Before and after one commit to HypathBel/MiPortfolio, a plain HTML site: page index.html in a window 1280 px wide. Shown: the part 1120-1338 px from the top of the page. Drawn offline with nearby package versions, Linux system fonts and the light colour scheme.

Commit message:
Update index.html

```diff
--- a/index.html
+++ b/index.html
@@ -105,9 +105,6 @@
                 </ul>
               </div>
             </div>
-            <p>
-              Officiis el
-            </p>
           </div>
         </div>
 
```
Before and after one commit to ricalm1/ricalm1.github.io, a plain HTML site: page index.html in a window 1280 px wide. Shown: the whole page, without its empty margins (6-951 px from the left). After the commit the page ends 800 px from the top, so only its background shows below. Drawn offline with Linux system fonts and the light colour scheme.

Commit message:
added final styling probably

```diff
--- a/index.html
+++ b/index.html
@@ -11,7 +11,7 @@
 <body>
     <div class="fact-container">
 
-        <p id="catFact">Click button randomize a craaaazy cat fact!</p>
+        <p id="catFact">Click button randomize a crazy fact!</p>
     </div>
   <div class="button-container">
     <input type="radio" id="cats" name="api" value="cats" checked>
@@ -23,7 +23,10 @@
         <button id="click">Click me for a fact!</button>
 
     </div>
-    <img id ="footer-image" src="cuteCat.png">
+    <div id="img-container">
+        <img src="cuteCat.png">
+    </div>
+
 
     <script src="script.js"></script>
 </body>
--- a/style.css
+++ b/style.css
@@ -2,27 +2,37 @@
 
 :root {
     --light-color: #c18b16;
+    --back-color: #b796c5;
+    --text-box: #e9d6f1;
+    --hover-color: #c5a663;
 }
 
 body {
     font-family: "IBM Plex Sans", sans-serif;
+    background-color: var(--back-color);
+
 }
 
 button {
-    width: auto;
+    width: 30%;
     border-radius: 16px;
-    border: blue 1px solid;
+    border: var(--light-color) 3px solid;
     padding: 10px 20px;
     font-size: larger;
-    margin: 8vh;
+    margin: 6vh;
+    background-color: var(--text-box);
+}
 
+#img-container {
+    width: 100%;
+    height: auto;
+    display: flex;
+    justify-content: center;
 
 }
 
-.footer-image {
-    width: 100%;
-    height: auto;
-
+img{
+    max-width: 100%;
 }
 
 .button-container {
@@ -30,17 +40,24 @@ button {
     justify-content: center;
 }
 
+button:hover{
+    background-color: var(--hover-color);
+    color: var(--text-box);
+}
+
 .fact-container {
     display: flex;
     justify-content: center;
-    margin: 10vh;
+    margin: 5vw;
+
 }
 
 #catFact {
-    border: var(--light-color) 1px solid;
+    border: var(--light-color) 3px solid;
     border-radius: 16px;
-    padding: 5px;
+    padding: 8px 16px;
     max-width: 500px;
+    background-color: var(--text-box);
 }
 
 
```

Problem requirements: Repeat each line of the data exactly, missing none.

Answer for the task:
Before and after one commit to HypathBel/MiPortfolio, a plain HTML site: page index.html in a window 1280 px wide. Shown: the part 1120-1338 px from the top of the page. Drawn offline with nearby package versions, Linux system fonts and the light colour scheme.

Commit message:
Update index.html

```diff
--- a/index.html
+++ b/index.html
@@ -105,9 +105,6 @@
                 </ul>
               </div>
             </div>
-            <p>
-              Officiis el
-            </p>
           </div>
         </div>
 
```
Before and after one commit to ricalm1/ricalm1.github.io, a plain HTML site: page index.html in a window 1280 px wide. Shown: the whole page, without its empty margins (6-951 px from the left). After the commit the page ends 800 px from the top, so only its background shows below. Drawn offline with Linux system fonts and the light colour scheme.

Commit message:
added final styling probably

```diff
--- a/index.html
+++ b/index.html
@@ -11,7 +11,7 @@
 <body>
     <div class="fact-container">
 
-        <p id="catFact">Click button randomize a craaaazy cat fact!</p>
+        <p id="catFact">Click button randomize a crazy fact!</p>
     </div>
   <div class="button-container">
     <input type="radio" id="cats" name="api" value="cats" checked>
@@ -23,7 +23,10 @@
         <button id="click">Click me for a fact!</button>
 
     </div>
-    <img id ="footer-image" src="cuteCat.png">
+    <div id="img-container">
+        <img src="cuteCat.png">
+    </div>
+
 
     <script src="script.js"></script>
 </body>
--- a/style.css
+++ b/style.css
@@ -2,27 +2,37 @@
 
 :root {
     --light-color: #c18b16;
+    --back-color: #b796c5;
+    --text-box: #e9d6f1;
+    --hover-color: #c5a663;
 }
 
 body {
     font-family: "IBM Plex Sans", sans-serif;
+    background-color: var(--back-color);
+
 }
 
 button {
-    width: auto;
+    width: 30%;
     border-radius: 16px;
-    border: blue 1px solid;
+    border: var(--light-color) 3px solid;
     padding: 10px 20px;
     font-size: larger;
-    margin: 8vh;
+    margin: 6vh;
+    background-color: var(--text-box);
+}
 
+#img-container {
+    width: 100%;
+    height: auto;
+    display: flex;
+    justify-content: center;
 
 }
 
-.footer-image {
-    width: 100%;
-    height: auto;
-
+img{
+    max-width: 100%;
 }
 
 .button-container {
@@ -30,17 +40,24 @@ button {
     justify-content: center;
 }
 
+button:hover{
+    background-color: var(--hover-color);
+    color: var(--text-box);
+}
+
 .fact-container {
     display: flex;
     justify-content: center;
-    margin: 10vh;
+    margin: 5vw;
+
 }
 
 #catFact {
-    border: var(--light-color) 1px solid;
+    border: var(--light-color) 3px solid;
     border-radius: 16px;
-    padding: 5px;
+    padding: 8px 16px;
     max-width: 500px;
+    background-color: var(--text-box);
 }
 
 
```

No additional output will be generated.